October 30, 2015
Professor John Michael of the University of Rochester, who specializes in contemporary relations between academic intellectuals and popular politics, will speak on "A Future for the Humanities in a Secular Age: Tragedy and Translation" at SMU on Thursday, Nov. 5.
The lecture, which is free and open to the public, will be at 6 p.m. in Room 158 of the Foundren Science Building, 3215 Daniel Avenue. It is part of the Gilbert Lecture Series.
For progressive academics, the humanities have long been synonymous with critique, the rigorous deciphering of discourse or demystification of ideology. For many of its practitioners, critique offered a way to engage the study of art and culture with the world at large and, frequently, with politics in the interest of reform.
Today, neither an untroubled belief in critique’s rigor nor a clear sense of real possibilities for reform remains available. This is the tragic dimension of this global moment. Critique’s fundamental assumption, that the tropes of discourse shape the possibilities of action in the world, suggests that as we assess the nature of this tragic moment, and pay attention to the master trope of critique itself.
As a mode of engagement with the specificities of audiences and ends in a radically heterogeneous world that offers limited but definite possibilities for intellectual action in the cultural sphere, translation serves as a more promising figure for the humanities than critique, demystification, or decipherment. Translation may offer a more positive explanation of the ways in which art, culture, and even critique itself remain crucially important modes of engagement in a globalized and increasingly fragmented world.

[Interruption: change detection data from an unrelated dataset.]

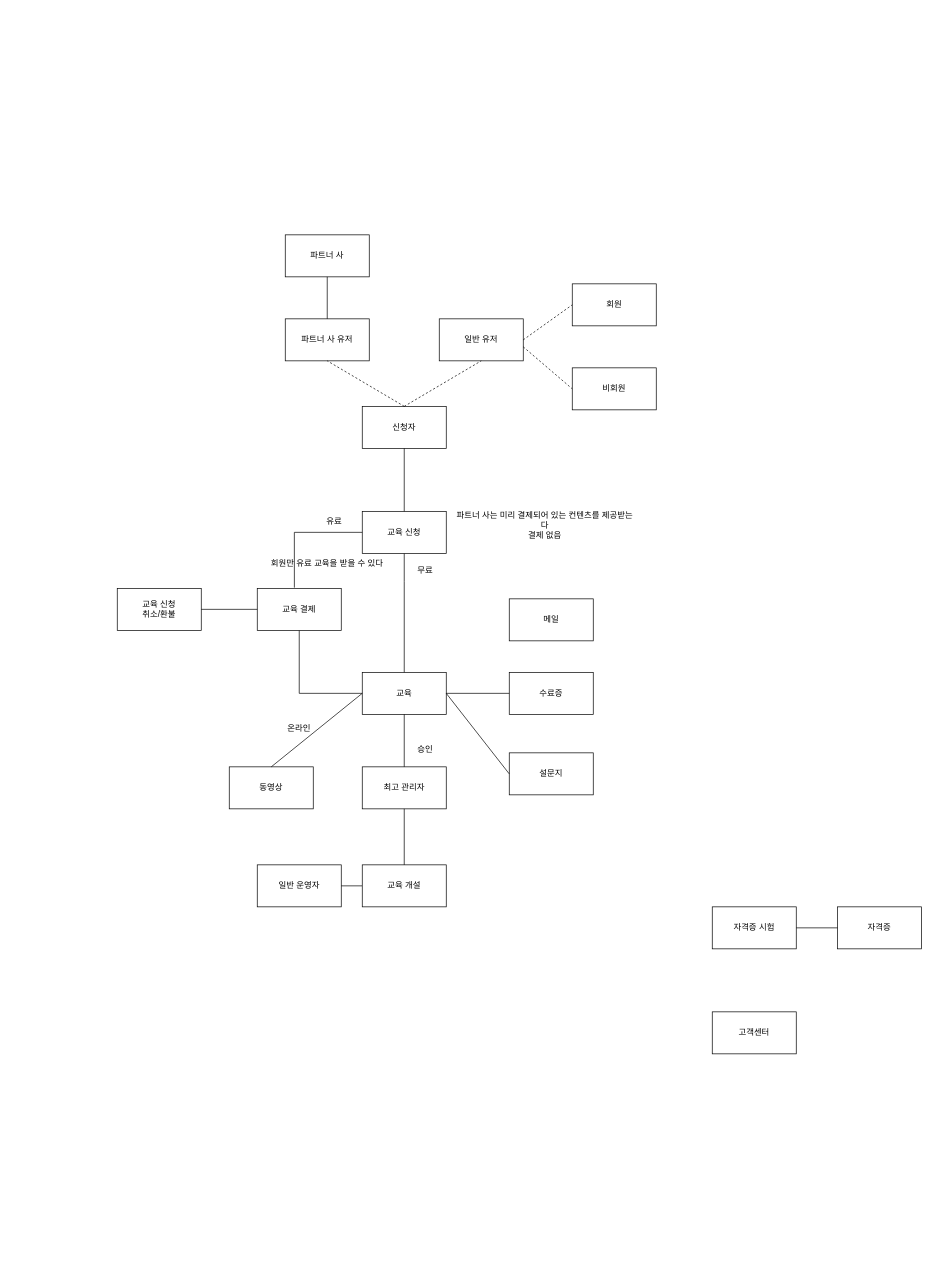
Earlier version of the draw.io diagram Untitled Diagram.drawio (Ganjinajae/algorithm). Source tidied: cells renumbered, new cells numbered last; positions are measured from the earlier drawing's top-left corner, leaving out a move shared by most shapes. Both pictures are drawn from the tidied source at 70%, with x=0, y=0 at pixel (117, 234).
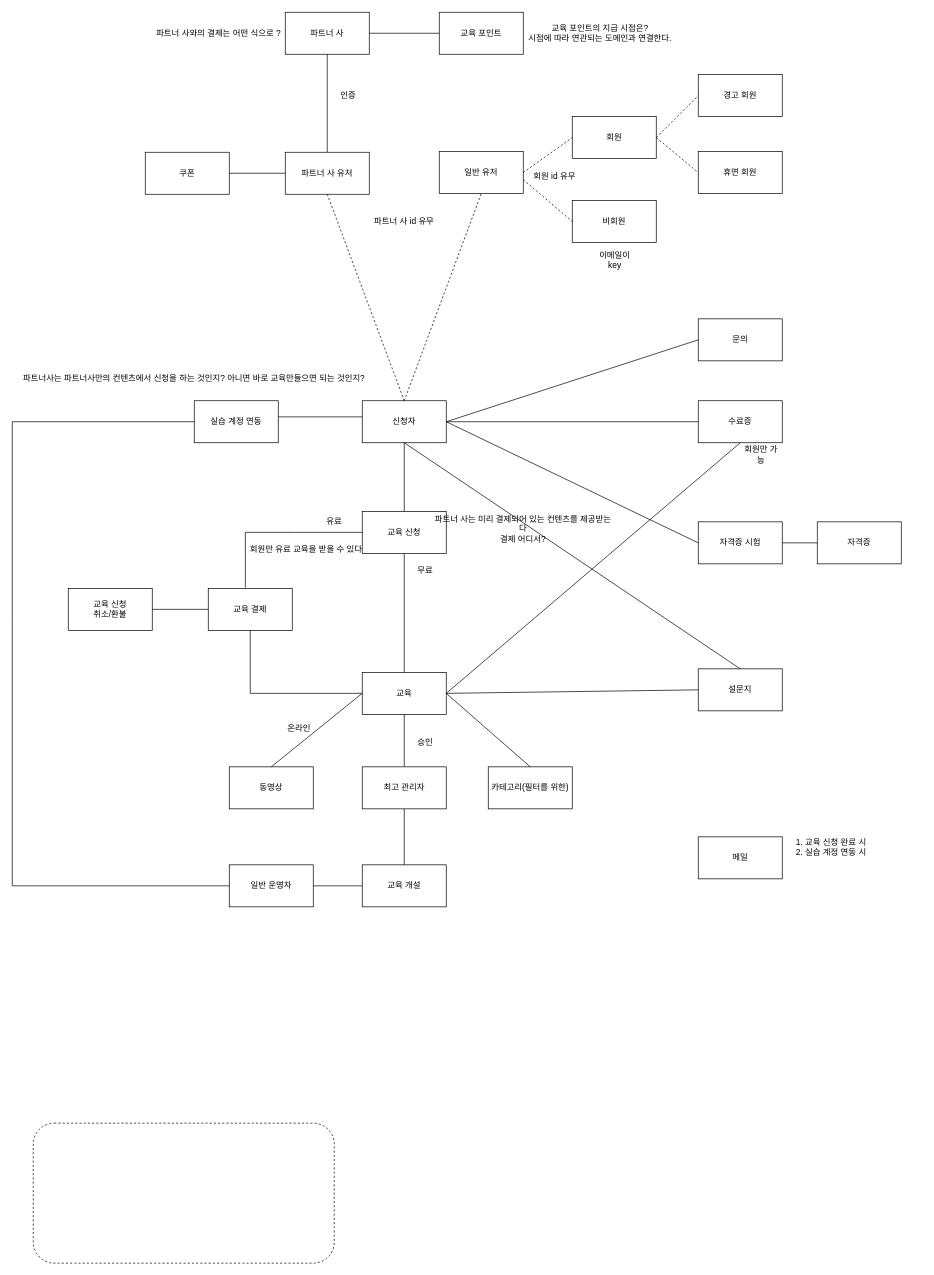
Above is the later version.

Unchanged cells that the change refers to:
```xml
<mxCell id="3" value="교육" style="rounded=0;whiteSpace=wrap;html=1;" parent="1" vertex="1">
  <mxGeometry x="350" y="625" width="120" height="60" as="geometry" />
</mxCell>
<mxCell id="5" value="교육 신청" style="rounded=0;whiteSpace=wrap;html=1;" parent="1" vertex="1">
  <mxGeometry x="350" y="395" width="120" height="60" as="geometry" />
</mxCell>
```

What changed in the source:
```diff
@@
+    <mxCell id="45" style="rounded=1;whiteSpace=wrap;html=1;dashed=1;" parent="1" vertex="1">
+      <mxGeometry x="-120" y="1269" width="430" height="200" as="geometry" />
+    </mxCell>
     <mxCell id="2" value="신청자" style="rounded=0;whiteSpace=wrap;html=1;" parent="1" vertex="1">
-      <mxGeometry x="350" y="245" width="120" height="60" as="geometry" />
+      <mxGeometry x="350" y="237" width="120" height="60" as="geometry" />
     </mxCell>
@@
     <mxCell id="7" value="교육 결제" style="rounded=0;whiteSpace=wrap;html=1;" parent="1" vertex="1">
-      <mxGeometry x="200" y="505" width="120" height="60" as="geometry" />
+      <mxGeometry x="130" y="505" width="120" height="60" as="geometry" />
     </mxCell>
     <mxCell id="8" value="파트너 사" style="rounded=0;whiteSpace=wrap;html=1;" parent="1" vertex="1">
-      <mxGeometry x="240" width="120" height="60" as="geometry" />
+      <mxGeometry x="240" y="-318" width="120" height="60" as="geometry" />
     </mxCell>
@@
     <mxCell id="10" value="일반 운영자" style="rounded=0;whiteSpace=wrap;html=1;" parent="1" vertex="1">
-      <mxGeometry x="200" y="900" width="120" height="60" as="geometry" />
+      <mxGeometry x="160" y="900" width="120" height="60" as="geometry" />
     </mxCell>
@@
     <mxCell id="12" style="endArrow=none;html=1;rounded=0;exitX=0.442;exitY=-0.017;exitDx=0;exitDy=0;exitPerimeter=0;entryX=0;entryY=0.5;entryDx=0;entryDy=0;" parent="1" edge="1" source="7" target="5">
       <mxGeometry relative="1" as="geometry">
         <Array as="points">
+          <mxPoint x="183" y="425" />
           <mxPoint x="253" y="425" />
         </Array>
       </mxGeometry>
     </mxCell>
@@
     <mxCell id="15" value="일반 유저" style="rounded=0;whiteSpace=wrap;html=1;" parent="1" vertex="1">
-      <mxGeometry x="460" y="120" width="120" height="60" as="geometry" />
+      <mxGeometry x="460" y="-119" width="120" height="60" as="geometry" />
     </mxCell>
@@
     <mxCell id="17" value="회원" style="rounded=0;whiteSpace=wrap;html=1;" parent="1" vertex="1">
-      <mxGeometry x="650" y="70" width="120" height="60" as="geometry" />
+      <mxGeometry x="650" y="-169" width="120" height="60" as="geometry" />
     </mxCell>
     <mxCell id="18" value="비회원" style="rounded=0;whiteSpace=wrap;html=1;" parent="1" vertex="1">
-      <mxGeometry x="650" y="190" width="120" height="60" as="geometry" />
+      <mxGeometry x="650" y="-49" width="120" height="60" as="geometry" />
     </mxCell>
@@
     <mxCell id="20" style="endArrow=none;html=1;rounded=0;entryX=0;entryY=0.5;entryDx=0;entryDy=0;dashed=1;" parent="1" edge="1" target="18">
       <mxGeometry relative="1" as="geometry">
-        <mxPoint x="580" y="160" as="sourcePoint" />
+        <mxPoint x="580" y="-79" as="sourcePoint" />
       </mxGeometry>
     </mxCell>
     <mxCell id="21" value="파트너 사 유저" style="rounded=0;whiteSpace=wrap;html=1;" parent="1" vertex="1">
-      <mxGeometry x="240" y="120" width="120" height="60" as="geometry" />
+      <mxGeometry x="240" y="-118" width="120" height="60" as="geometry" />
     </mxCell>
@@
     <mxCell id="27" value="수료증" style="rounded=0;whiteSpace=wrap;html=1;" parent="1" vertex="1">
-      <mxGeometry x="560" y="625" width="120" height="60" as="geometry" />
+      <mxGeometry x="830" y="237" width="120" height="60" as="geometry" />
     </mxCell>
-    <mxCell id="28" style="endArrow=none;html=1;rounded=0;entryX=0.5;entryY=1;entryDx=0;entryDy=0;exitX=0.5;exitY=0;exitDx=0;exitDy=0;" parent="1" edge="1" source="21" target="8">
-      <mxGeometry relative="1" as="geometry" />
-    </mxCell>
-    <mxCell id="29" value="파트너 사는 미리 결제되어 있는 컨텐츠를 제공받는다&lt;br&gt;결제 없음" style="text;html=1;strokeColor=none;fillColor=none;align=center;verticalAlign=middle;whiteSpace=wrap;rounded=0;" parent="1" vertex="1">
-      <mxGeometry x="481" y="400" width="260" height="30" as="geometry" />
+    <mxCell id="29" value="파트너 사는 미리 결제되어 있는 컨텐츠를 제공받는다&lt;br&gt;결제 어디서?" style="text;html=1;strokeColor=none;fillColor=none;align=center;verticalAlign=middle;whiteSpace=wrap;rounded=0;" parent="1" vertex="1">
+      <mxGeometry x="450" y="405" width="260" height="30" as="geometry" />
     </mxCell>
-    <mxCell id="30" value="자격증 시험" style="rounded=0;whiteSpace=wrap;html=1;" parent="1" vertex="1">
-      <mxGeometry x="850" y="960" width="120" height="60" as="geometry" />
-    </mxCell>
-    <mxCell id="31" value="자격증" style="rounded=0;whiteSpace=wrap;html=1;" parent="1" vertex="1">
-      <mxGeometry x="1029" y="960" width="120" height="60" as="geometry" />
-    </mxCell>
-    <mxCell id="32" style="endArrow=none;html=1;rounded=0;entryX=0;entryY=0.5;entryDx=0;entryDy=0;exitX=1;exitY=0.5;exitDx=0;exitDy=0;" parent="1" edge="1" source="30" target="31">
-      <mxGeometry relative="1" as="geometry" />
-    </mxCell>
     <mxCell id="33" value="회원만 유료 교육을 받을 수 있다" style="text;html=1;strokeColor=none;fillColor=none;align=center;verticalAlign=middle;whiteSpace=wrap;rounded=0;" parent="1" vertex="1">
-      <mxGeometry x="200" y="455" width="200" height="30" as="geometry" />
+      <mxGeometry x="170" y="435" width="200" height="30" as="geometry" />
     </mxCell>
     <mxCell id="34" value="설문지" style="rounded=0;whiteSpace=wrap;html=1;" parent="1" vertex="1">
-      <mxGeometry x="560" y="740" width="120" height="60" as="geometry" />
+      <mxGeometry x="830" y="620" width="120" height="60" as="geometry" />
     </mxCell>
@@
-    <mxCell id="37" value="메일" style="rounded=0;whiteSpace=wrap;html=1;" parent="1" vertex="1">
-      <mxGeometry x="560" y="520" width="120" height="60" as="geometry" />
-    </mxCell>
-    <mxCell id="38" value="고객센터" style="rounded=0;whiteSpace=wrap;html=1;" parent="1" vertex="1">
-      <mxGeometry x="850" y="1110" width="120" height="60" as="geometry" />
+    <mxCell id="38" value="문의" style="rounded=0;whiteSpace=wrap;html=1;" parent="1" vertex="1">
+      <mxGeometry x="830" y="120" width="120" height="60" as="geometry" />
     </mxCell>
@@
-    <mxCell id="40" style="endArrow=none;html=1;rounded=0;exitX=1;exitY=0.5;exitDx=0;exitDy=0;entryX=0;entryY=0.5;entryDx=0;entryDy=0;" parent="1" edge="1" source="3" target="27">
+    <mxCell id="40" style="endArrow=none;html=1;rounded=0;exitX=1;exitY=0.5;exitDx=0;exitDy=0;entryX=0.5;entryY=1;entryDx=0;entryDy=0;" parent="1" edge="1" source="3" target="27">
       <mxGeometry relative="1" as="geometry" />
     </mxCell>
@@
     <mxCell id="42" value="승인" style="text;html=1;strokeColor=none;fillColor=none;align=center;verticalAlign=middle;whiteSpace=wrap;rounded=0;" parent="1" vertex="1">
-      <mxGeometry x="410" y="720" width="60" height="30" as="geometry" />
+      <mxGeometry x="410" y="710" width="60" height="30" as="geometry" />
     </mxCell>
     <mxCell id="43" value="교육 신청 &lt;br&gt;취소/환불" style="rounded=0;whiteSpace=wrap;html=1;" parent="1" vertex="1">
-      <mxGeometry y="505" width="120" height="60" as="geometry" />
+      <mxGeometry x="-70" y="505" width="120" height="60" as="geometry" />
     </mxCell>
@@
+    <mxCell id="46" value="파트너 사 id 유무" style="text;html=1;strokeColor=none;fillColor=none;align=center;verticalAlign=middle;whiteSpace=wrap;rounded=0;" parent="1" vertex="1">
+      <mxGeometry x="360" y="-34" width="100" height="30" as="geometry" />
+    </mxCell>
+    <mxCell id="47" value="이메일이 key" style="text;html=1;strokeColor=none;fillColor=none;align=center;verticalAlign=middle;whiteSpace=wrap;rounded=0;" parent="1" vertex="1">
+      <mxGeometry x="681" y="21" width="60" height="30" as="geometry" />
+    </mxCell>
+    <mxCell id="48" value="경고 회원" style="rounded=0;whiteSpace=wrap;html=1;" parent="1" vertex="1">
+      <mxGeometry x="830" y="-229" width="120" height="60" as="geometry" />
+    </mxCell>
+    <mxCell id="49" value="휴면 회원" style="rounded=0;whiteSpace=wrap;html=1;" parent="1" vertex="1">
+      <mxGeometry x="830" y="-119" width="120" height="60" as="geometry" />
+    </mxCell>
+    <mxCell id="50" style="endArrow=none;dashed=1;html=1;rounded=0;entryX=0;entryY=0.5;entryDx=0;entryDy=0;exitX=1;exitY=0.5;exitDx=0;exitDy=0;" parent="1" edge="1" source="17" target="48">
+      <mxGeometry relative="1" as="geometry" />
+    </mxCell>
+    <mxCell id="51" style="endArrow=none;dashed=1;html=1;rounded=0;entryX=0;entryY=0.5;entryDx=0;entryDy=0;" parent="1" edge="1" target="49">
+      <mxGeometry relative="1" as="geometry">
+        <mxPoint x="770" y="-139" as="sourcePoint" />
+      </mxGeometry>
+    </mxCell>
+    <mxCell id="52" value="회원만 가능" style="text;html=1;strokeColor=none;fillColor=none;align=center;verticalAlign=middle;whiteSpace=wrap;rounded=0;" parent="1" vertex="1">
+      <mxGeometry x="890" y="297" width="60" height="33" as="geometry" />
+    </mxCell>
+    <mxCell id="53" value="회원 id 유무" style="text;html=1;strokeColor=none;fillColor=none;align=center;verticalAlign=middle;whiteSpace=wrap;rounded=0;" parent="1" vertex="1">
+      <mxGeometry x="580" y="-99" width="90" height="30" as="geometry" />
+    </mxCell>
+    <mxCell id="54" value="실습 계정 연동" style="rounded=0;whiteSpace=wrap;html=1;" parent="1" vertex="1">
+      <mxGeometry x="110" y="237" width="120" height="60" as="geometry" />
+    </mxCell>
+    <mxCell id="55" style="endArrow=none;html=1;rounded=0;entryX=0;entryY=0.5;entryDx=0;entryDy=0;exitX=1;exitY=0.5;exitDx=0;exitDy=0;" parent="1" edge="1">
+      <mxGeometry relative="1" as="geometry">
+        <mxPoint x="230" y="260" as="sourcePoint" />
+        <mxPoint x="350" y="260" as="targetPoint" />
+      </mxGeometry>
+    </mxCell>
+    <mxCell id="56" value="파트너사는 파트너사만의 컨텐츠에서 신청을 하는 것인지? 아니면 바로 교육만들으면 되는 것인지?" style="text;html=1;strokeColor=none;fillColor=none;align=center;verticalAlign=middle;whiteSpace=wrap;rounded=0;" parent="1" vertex="1">
+      <mxGeometry x="-150" y="190" width="520" height="30" as="geometry" />
+    </mxCell>
+    <mxCell id="28" style="endArrow=none;html=1;rounded=0;entryX=0.5;entryY=1;entryDx=0;entryDy=0;exitX=0.5;exitY=0;exitDx=0;exitDy=0;" parent="1" edge="1" source="21" target="8">
+      <mxGeometry relative="1" as="geometry" />
+    </mxCell>
+    <mxCell id="57" style="endArrow=none;html=1;rounded=0;entryX=0;entryY=0.5;entryDx=0;entryDy=0;exitX=0;exitY=0.5;exitDx=0;exitDy=0;" parent="1" edge="1" source="10" target="54">
+      <mxGeometry relative="1" as="geometry">
+        <Array as="points">
+          <mxPoint x="-150" y="930" />
+          <mxPoint x="-150" y="550" />
+          <mxPoint x="-150" y="267" />
+        </Array>
+      </mxGeometry>
+    </mxCell>
+    <mxCell id="58" value="파트너 사와의 결제는 어떤 식으로 ?" style="text;html=1;strokeColor=none;fillColor=none;align=center;verticalAlign=middle;whiteSpace=wrap;rounded=0;" parent="1" vertex="1">
+      <mxGeometry x="50" y="-303" width="190" height="30" as="geometry" />
+    </mxCell>
+    <mxCell id="59" value="교육 포인트" style="rounded=0;whiteSpace=wrap;html=1;" parent="1" vertex="1">
+      <mxGeometry x="460" y="-318" width="120" height="60" as="geometry" />
+    </mxCell>
+    <mxCell id="60" style="endArrow=none;html=1;rounded=0;entryX=0;entryY=0.5;entryDx=0;entryDy=0;exitX=1;exitY=0.5;exitDx=0;exitDy=0;" parent="1" edge="1" source="8" target="59">
+      <mxGeometry relative="1" as="geometry" />
+    </mxCell>
+    <mxCell id="61" value="교육 포인트의 지급 시점은?&lt;br&gt;시점에 따라 연관되는 도메인과 연결한다." style="text;html=1;strokeColor=none;fillColor=none;align=center;verticalAlign=middle;whiteSpace=wrap;rounded=0;" parent="1" vertex="1">
+      <mxGeometry x="570" y="-303" width="240" height="30" as="geometry" />
+    </mxCell>
+    <mxCell id="62" style="endArrow=none;html=1;rounded=0;entryX=1;entryY=0.5;entryDx=0;entryDy=0;exitX=0;exitY=0.5;exitDx=0;exitDy=0;" parent="1" edge="1" source="27" target="2">
+      <mxGeometry relative="1" as="geometry" />
+    </mxCell>
+    <mxCell id="63" style="endArrow=none;html=1;rounded=0;entryX=0.5;entryY=1;entryDx=0;entryDy=0;exitX=0.5;exitY=0;exitDx=0;exitDy=0;" parent="1" edge="1" source="34" target="2">
+      <mxGeometry relative="1" as="geometry" />
+    </mxCell>
+    <mxCell id="64" value="인증" style="text;html=1;strokeColor=none;fillColor=none;align=center;verticalAlign=middle;whiteSpace=wrap;rounded=0;dashed=1;" parent="1" vertex="1">
+      <mxGeometry x="300" y="-214" width="60" height="30" as="geometry" />
+    </mxCell>
+    <mxCell id="65" value="카테고리(필터를 위한)" style="rounded=0;whiteSpace=wrap;html=1;" parent="1" vertex="1">
+      <mxGeometry x="530" y="760" width="120" height="60" as="geometry" />
+    </mxCell>
+    <mxCell id="66" style="endArrow=none;html=1;rounded=0;exitX=1;exitY=0.5;exitDx=0;exitDy=0;entryX=0.5;entryY=0;entryDx=0;entryDy=0;" parent="1" edge="1" source="3" target="65">
+      <mxGeometry relative="1" as="geometry" />
+    </mxCell>
+    <mxCell id="67" value="쿠폰" style="rounded=0;whiteSpace=wrap;html=1;" parent="1" vertex="1">
+      <mxGeometry x="40" y="-118" width="120" height="60" as="geometry" />
+    </mxCell>
+    <mxCell id="68" style="endArrow=none;html=1;rounded=0;exitX=1;exitY=0.5;exitDx=0;exitDy=0;entryX=0;entryY=0.5;entryDx=0;entryDy=0;" parent="1" edge="1" source="67" target="21">
+      <mxGeometry relative="1" as="geometry" />
+    </mxCell>
+    <mxCell id="69" style="endArrow=none;html=1;rounded=0;entryX=0;entryY=0.5;entryDx=0;entryDy=0;exitX=1;exitY=0.5;exitDx=0;exitDy=0;" parent="1" edge="1" source="2" target="38">
+      <mxGeometry relative="1" as="geometry" />
+    </mxCell>
+    <mxCell id="30" value="자격증 시험" style="rounded=0;whiteSpace=wrap;html=1;" parent="1" vertex="1">
+      <mxGeometry x="830" y="410" width="120" height="60" as="geometry" />
+    </mxCell>
+    <mxCell id="31" value="자격증" style="rounded=0;whiteSpace=wrap;html=1;" parent="1" vertex="1">
+      <mxGeometry x="1000" y="410" width="120" height="60" as="geometry" />
+    </mxCell>
+    <mxCell id="32" style="endArrow=none;html=1;rounded=0;entryX=0;entryY=0.5;entryDx=0;entryDy=0;exitX=1;exitY=0.5;exitDx=0;exitDy=0;" parent="1" edge="1" source="30" target="31">
+      <mxGeometry relative="1" as="geometry" />
+    </mxCell>
+    <mxCell id="70" style="endArrow=none;html=1;rounded=0;entryX=0;entryY=0.5;entryDx=0;entryDy=0;exitX=1;exitY=0.5;exitDx=0;exitDy=0;" parent="1" edge="1" source="2" target="30">
+      <mxGeometry relative="1" as="geometry" />
+    </mxCell>
+    <mxCell id="37" value="메일" style="rounded=0;whiteSpace=wrap;html=1;" parent="1" vertex="1">
+      <mxGeometry x="830" y="860" width="120" height="60" as="geometry" />
+    </mxCell>
+    <mxCell id="71" value="1. 교육 신청 완료 시&lt;br&gt;2. 실습 계정 연동 시" style="text;html=1;strokeColor=none;fillColor=none;align=center;verticalAlign=middle;whiteSpace=wrap;rounded=0;" parent="1" vertex="1">
+      <mxGeometry x="940" y="860" width="160" height="30" as="geometry" />
+    </mxCell>
```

John Michael is Professor of English and of Visual and Cultural Studies at the University of Rochester. He is the author of Identity and the Failure of America from Thomas Jefferson to the War on Terror (Minnesota 2008); Anxious Intellects: Academic Professionals, Enlightenment Values, and Democratic Politics (Duke 2000); and Emerson and Skepticism: the Cipher of the World (Johns Hopkins 1988); as well as many articles on contemporary criticism, cultural studies, and American literature.
He is currently completing a book on secular modernity in nineteenth-century American poetry and beginning work on a book that will explore the future of the humanities in a tragic age.
Click here for more information about Michael.